- UN and national officials are warning of the serious threat Ebola is posing to the safety of the countries. In a statement to the UN Security Council on 9 September, the Liberia’s Defence Minister warned its national existence was "seriously threatened" by the Ebola virus.
- The Governments’ poor management of the epidemic has generated deep frustration among the three countries’ societies, and the security situation, particularly in Liberia, is gradually deteriorating. The Ebola crisis has exposed citizens’ lack of trust in their governments and exacerbated social tensions, increasing the possibility of profound unrest in these fragile countries. The lack of a prompt, robust, and efficient response from the international community contributes to the mistrust.
- Children and women have been deeply affected by the EVD outbreak. Children related to people with EVD have been abandoned. Children are extremely vulnerable and in critical situations in the three most-affected countries due to the loss of a parent.

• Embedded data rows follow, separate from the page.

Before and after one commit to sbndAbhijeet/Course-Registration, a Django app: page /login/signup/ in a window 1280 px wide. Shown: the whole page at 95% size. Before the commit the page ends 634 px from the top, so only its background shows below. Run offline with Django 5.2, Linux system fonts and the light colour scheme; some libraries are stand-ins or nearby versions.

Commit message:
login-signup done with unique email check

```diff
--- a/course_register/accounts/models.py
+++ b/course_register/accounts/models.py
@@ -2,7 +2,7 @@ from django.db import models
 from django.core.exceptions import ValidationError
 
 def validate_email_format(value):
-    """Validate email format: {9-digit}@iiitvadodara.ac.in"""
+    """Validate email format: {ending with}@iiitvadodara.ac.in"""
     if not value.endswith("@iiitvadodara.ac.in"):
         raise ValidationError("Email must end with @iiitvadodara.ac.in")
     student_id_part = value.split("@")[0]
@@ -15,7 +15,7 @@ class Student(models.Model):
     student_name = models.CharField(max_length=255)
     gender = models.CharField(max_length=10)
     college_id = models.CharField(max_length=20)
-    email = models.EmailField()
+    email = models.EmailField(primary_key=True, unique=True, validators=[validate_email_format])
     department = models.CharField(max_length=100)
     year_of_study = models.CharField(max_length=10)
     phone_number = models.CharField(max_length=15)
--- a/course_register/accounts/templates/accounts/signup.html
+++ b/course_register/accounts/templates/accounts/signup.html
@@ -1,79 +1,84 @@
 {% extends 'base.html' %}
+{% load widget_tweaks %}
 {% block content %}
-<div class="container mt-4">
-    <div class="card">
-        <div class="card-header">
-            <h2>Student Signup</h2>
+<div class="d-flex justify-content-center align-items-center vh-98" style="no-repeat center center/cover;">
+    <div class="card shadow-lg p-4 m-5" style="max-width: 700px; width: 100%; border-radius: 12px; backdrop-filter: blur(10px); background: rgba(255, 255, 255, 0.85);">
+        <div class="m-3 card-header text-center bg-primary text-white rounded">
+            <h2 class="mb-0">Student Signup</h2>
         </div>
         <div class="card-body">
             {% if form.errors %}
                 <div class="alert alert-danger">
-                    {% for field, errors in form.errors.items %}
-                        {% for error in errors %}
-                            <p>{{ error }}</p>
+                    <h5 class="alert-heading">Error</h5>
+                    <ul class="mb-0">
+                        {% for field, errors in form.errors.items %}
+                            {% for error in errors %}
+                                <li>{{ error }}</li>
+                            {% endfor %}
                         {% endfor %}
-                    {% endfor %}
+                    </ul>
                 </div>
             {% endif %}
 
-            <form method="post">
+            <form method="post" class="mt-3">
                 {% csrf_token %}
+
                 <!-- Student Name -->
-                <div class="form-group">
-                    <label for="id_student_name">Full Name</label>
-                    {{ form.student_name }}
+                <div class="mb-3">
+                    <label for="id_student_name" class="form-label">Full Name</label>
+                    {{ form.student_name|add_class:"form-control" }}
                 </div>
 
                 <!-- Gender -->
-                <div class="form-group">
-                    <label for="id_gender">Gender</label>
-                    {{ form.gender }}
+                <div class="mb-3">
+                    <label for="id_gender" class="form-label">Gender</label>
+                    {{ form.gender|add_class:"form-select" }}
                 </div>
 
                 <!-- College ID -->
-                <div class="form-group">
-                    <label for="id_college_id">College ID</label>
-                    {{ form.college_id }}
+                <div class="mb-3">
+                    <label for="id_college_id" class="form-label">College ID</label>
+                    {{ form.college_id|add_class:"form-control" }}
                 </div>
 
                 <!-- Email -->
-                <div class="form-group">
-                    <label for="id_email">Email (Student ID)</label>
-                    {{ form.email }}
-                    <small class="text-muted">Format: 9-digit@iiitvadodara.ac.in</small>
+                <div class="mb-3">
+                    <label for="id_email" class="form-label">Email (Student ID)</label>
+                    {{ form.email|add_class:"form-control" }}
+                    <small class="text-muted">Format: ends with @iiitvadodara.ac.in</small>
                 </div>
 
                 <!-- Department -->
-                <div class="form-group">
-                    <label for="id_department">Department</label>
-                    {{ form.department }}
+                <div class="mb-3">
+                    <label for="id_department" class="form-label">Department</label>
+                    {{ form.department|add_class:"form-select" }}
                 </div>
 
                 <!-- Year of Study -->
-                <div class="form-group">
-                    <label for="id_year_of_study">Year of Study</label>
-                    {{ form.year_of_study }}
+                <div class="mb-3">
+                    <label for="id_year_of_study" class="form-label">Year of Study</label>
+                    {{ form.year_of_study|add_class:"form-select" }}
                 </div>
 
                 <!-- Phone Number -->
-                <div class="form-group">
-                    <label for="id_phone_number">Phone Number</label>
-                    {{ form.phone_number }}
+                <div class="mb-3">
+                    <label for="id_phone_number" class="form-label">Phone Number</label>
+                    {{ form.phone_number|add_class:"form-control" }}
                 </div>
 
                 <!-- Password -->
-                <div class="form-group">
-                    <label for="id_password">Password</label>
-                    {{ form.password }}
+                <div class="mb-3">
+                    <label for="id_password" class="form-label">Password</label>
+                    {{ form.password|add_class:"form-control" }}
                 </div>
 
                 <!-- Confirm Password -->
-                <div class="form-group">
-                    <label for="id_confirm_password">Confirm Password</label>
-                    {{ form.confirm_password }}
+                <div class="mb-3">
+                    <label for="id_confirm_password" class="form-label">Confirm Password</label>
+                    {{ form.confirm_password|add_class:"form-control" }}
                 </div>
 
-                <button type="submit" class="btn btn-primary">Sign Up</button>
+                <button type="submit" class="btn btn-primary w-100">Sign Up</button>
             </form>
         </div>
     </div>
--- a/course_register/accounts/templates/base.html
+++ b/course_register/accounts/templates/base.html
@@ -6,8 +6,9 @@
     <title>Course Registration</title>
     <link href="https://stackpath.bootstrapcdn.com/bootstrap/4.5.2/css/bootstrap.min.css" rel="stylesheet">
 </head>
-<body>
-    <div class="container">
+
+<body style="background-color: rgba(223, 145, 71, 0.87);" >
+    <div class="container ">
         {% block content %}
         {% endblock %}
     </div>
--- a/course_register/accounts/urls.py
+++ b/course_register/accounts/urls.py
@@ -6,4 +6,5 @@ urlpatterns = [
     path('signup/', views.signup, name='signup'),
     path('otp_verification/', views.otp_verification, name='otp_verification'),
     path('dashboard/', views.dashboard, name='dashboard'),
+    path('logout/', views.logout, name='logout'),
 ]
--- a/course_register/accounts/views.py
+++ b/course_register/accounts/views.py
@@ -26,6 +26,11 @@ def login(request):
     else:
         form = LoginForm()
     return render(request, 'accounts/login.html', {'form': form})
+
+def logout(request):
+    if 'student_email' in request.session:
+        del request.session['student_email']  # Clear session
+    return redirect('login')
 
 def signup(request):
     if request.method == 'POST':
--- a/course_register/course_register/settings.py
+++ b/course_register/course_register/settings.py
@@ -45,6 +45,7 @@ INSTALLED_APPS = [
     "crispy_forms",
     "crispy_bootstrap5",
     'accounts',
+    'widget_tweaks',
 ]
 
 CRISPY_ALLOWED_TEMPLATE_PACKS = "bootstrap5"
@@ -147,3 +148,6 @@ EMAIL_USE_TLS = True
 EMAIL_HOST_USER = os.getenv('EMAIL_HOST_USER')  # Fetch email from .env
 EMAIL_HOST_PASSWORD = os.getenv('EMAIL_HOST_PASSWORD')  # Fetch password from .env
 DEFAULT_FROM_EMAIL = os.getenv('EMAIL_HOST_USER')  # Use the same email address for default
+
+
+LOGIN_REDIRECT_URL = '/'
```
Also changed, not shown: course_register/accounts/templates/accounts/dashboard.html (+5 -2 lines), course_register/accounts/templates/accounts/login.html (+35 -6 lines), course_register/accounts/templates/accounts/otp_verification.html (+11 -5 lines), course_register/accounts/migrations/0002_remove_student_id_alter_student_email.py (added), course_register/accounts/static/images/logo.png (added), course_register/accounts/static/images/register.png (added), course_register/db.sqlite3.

Anticipated scope and scale
- Deteriorating law and order in the three countries causing growing insecurity, especially in Liberia and Sierra Leone.
- Incidents against humanitarian workers have increased.
- Children are extremely vulnerable, suffering from stigma and ostracisation.
- Movement restrictions impacting livelihoods, trade, and food security.
Priorities for humanitarian intervention
- Massive assistance is urgently needed to address the humanitarian consequences of the epidemic, especially the disruption of all healthcare services.
- At least 3,700 children in Guinea, Liberia and Sierra Leone have lost one or both parents to Ebola since the start of the outbreak in West Africa and many are being rejected by their surviving relatives for fear of infection.
Humanitarian constraints and response gaps
- Movement restrictions are hampering humanitarian access.
- Threats, attacks and security issues are increasing as fear and mistrust among the populations are growing.
- Health workers are at greater risk because of the lack of personal protective equipment (PPE) to treat actual and suspected Ebola patients